Gloria Steinem came to town this weekend. She is awesome. Her advocacy for equality among all genders, races and socioeconomic classes is inspiring. She is 85 years old, brilliant, calm and quick-witted. When she greeted the audience at Nashville’s War Memorial Auditorium, only to realize that her microphone wasn’t working, she quipped without skipping a beat, “Women need to take control of technology.”
With those words — and so many other pithy Steinemisms from her new book, The Truth Will Set You Free, But First It Will Piss You Off!, ringing in my ears, I set out the next morning to deep-clean my house.
Yes, I hear myself. I know, June Cleaver called and she wants her apron back. But the moths are coming for my family — first they came for our sweaters — and I will not let them win.

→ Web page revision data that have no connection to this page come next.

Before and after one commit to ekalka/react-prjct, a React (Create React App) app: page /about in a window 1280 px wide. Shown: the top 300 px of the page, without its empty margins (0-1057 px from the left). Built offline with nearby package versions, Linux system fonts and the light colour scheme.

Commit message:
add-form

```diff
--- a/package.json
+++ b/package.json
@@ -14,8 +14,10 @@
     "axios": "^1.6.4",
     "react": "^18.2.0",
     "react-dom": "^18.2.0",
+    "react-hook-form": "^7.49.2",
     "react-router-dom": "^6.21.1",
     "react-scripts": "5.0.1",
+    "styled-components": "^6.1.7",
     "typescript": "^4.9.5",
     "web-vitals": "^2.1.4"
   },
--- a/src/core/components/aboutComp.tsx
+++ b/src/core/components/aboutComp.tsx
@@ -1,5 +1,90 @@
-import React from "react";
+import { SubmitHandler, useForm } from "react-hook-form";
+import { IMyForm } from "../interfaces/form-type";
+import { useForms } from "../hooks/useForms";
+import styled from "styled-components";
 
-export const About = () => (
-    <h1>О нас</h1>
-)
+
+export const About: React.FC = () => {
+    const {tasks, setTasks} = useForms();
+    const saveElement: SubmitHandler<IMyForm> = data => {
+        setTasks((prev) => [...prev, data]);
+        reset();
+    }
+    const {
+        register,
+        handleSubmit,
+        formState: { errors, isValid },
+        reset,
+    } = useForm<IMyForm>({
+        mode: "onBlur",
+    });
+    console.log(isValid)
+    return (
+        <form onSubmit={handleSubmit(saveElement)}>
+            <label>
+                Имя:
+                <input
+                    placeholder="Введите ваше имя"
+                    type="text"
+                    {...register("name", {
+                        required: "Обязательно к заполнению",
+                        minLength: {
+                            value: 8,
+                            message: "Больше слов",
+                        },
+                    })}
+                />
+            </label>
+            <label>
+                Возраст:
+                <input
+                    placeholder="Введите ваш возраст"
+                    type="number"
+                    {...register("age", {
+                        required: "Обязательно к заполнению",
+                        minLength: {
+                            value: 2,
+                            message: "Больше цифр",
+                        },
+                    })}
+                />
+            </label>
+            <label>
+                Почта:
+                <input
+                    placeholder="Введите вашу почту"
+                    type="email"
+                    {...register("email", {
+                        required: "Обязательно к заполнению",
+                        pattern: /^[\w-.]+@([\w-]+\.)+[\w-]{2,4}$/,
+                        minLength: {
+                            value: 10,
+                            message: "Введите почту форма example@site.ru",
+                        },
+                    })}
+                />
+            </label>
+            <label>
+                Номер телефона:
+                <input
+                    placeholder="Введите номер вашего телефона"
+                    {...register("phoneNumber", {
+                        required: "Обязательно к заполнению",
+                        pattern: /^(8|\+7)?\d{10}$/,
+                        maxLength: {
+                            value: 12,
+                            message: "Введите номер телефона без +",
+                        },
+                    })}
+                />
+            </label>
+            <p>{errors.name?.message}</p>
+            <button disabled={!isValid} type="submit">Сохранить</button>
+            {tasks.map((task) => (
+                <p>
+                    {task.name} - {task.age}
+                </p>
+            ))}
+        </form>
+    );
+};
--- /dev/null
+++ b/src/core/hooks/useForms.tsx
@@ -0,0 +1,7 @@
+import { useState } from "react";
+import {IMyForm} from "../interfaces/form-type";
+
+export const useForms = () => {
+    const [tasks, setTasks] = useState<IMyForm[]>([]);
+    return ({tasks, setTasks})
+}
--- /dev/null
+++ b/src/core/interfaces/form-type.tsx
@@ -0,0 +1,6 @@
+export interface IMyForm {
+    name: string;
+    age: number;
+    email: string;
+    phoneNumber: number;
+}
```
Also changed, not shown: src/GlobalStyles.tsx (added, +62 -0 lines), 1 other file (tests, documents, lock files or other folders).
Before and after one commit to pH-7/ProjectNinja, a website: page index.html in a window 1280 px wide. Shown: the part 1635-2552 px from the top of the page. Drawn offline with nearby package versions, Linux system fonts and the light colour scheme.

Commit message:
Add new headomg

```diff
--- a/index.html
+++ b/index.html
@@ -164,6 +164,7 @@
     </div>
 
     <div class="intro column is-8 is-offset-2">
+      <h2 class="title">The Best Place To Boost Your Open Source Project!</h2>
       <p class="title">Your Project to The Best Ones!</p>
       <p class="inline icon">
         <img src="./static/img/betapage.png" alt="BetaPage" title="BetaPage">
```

I was swiping at a silvery constellation of cocoons above my guest room, when I realized the source of the infestation was a tattered wool rug on the hardwood floor. Commonsense would suggest removing the moth-eaten rug, but there was a problem: The floor covering performed the critical function of concealing the cable cord on its unsightly path from a closet to the television.
In fact, long before the guest room suffered from insects, it suffered from sub-optimal feng shui, due to the restriction of the cable cord, which functioned as a coaxial leash for the television. Sure, I could have called the cable company to fix it, but life is too short to make elective phone calls to the cable company.
Suddenly, Gloria Steinem’s words echoed in my ears: Take control of technology!
It occurred to me that I had not applied my new Tennessee College of Applied Technology handiness to this confounding wiring set-up, and I suddenly realized that, now that I have power tools, THE CABLE CORD IS NOT THE BOSS OF ME!
After twenty years of living at the mercy of an ill-placed cable cord, I went to the basement, traced the dastardly wire, decided where I wanted it to enter the guest room, then drilled a hole in the hardwood floor, shoved the wire through, plugged the TV in right where I wanted it, and disposed of the infested rug. The whole outrageous act of everyday rebellion took ten minutes and one Dewalt cordless impact driver.
Of course, I still had to wait for my kids to get home to hook up all the USB and HDMI and WTF cords, but that gave me more time to browse Gloria Steinem’s new book, which is now on the bedside table of the moth-free guest room, right beside the TV remote.